- **YOUR ASSIGNMENT**:
With the images left out, print all of the records below exactly.

(User interface change data)
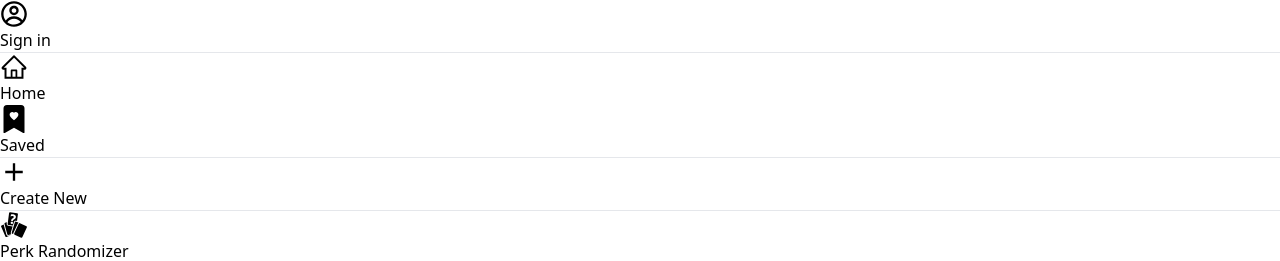
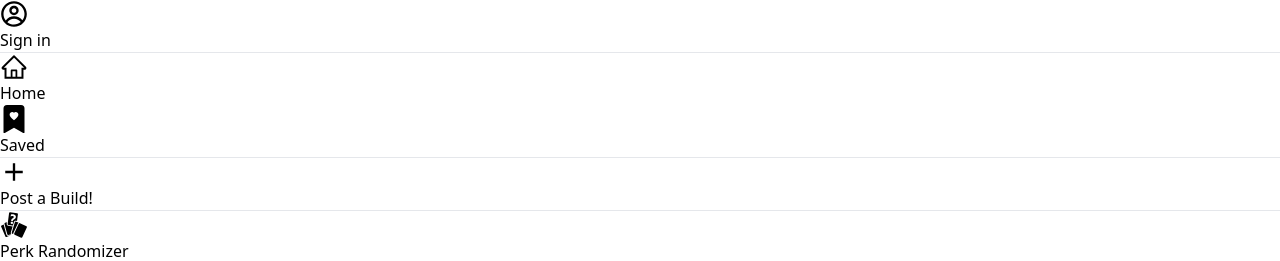
Before and after one commit to TheRealSavi/DBDShare-Client, a React (Vite) app: page / in a window 1280 px wide. Shown: the top 261 px of the page. Built offline with nearby package versions, Linux system fonts and the light colour scheme; no server answers.

Commit message:
changed tooltip for create new to post a build

```diff
--- a/src/components/Navbar.tsx
+++ b/src/components/Navbar.tsx
@@ -55,7 +55,7 @@ const Navbar = () => {
         <SideBarButton
           to="/createnew"
           icon={<IoMdAdd size="28" />}
-          text="Create New"
+          text="Post a Build!"
         />
 
         <hr className="navbar-hr" />
```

- **YOUR SOLUTION**:
Before and after one commit to TheRealSavi/DBDShare-Client, a React (Vite) app: page / in a window 1280 px wide. Shown: the top 261 px of the page. Built offline with nearby package versions, Linux system fonts and the light colour scheme; no server answers.

Commit message:
changed tooltip for create new to post a build

```diff
--- a/src/components/Navbar.tsx
+++ b/src/components/Navbar.tsx
@@ -55,7 +55,7 @@ const Navbar = () => {
         <SideBarButton
           to="/createnew"
           icon={<IoMdAdd size="28" />}
-          text="Create New"
+          text="Post a Build!"
         />
 
         <hr className="navbar-hr" />
```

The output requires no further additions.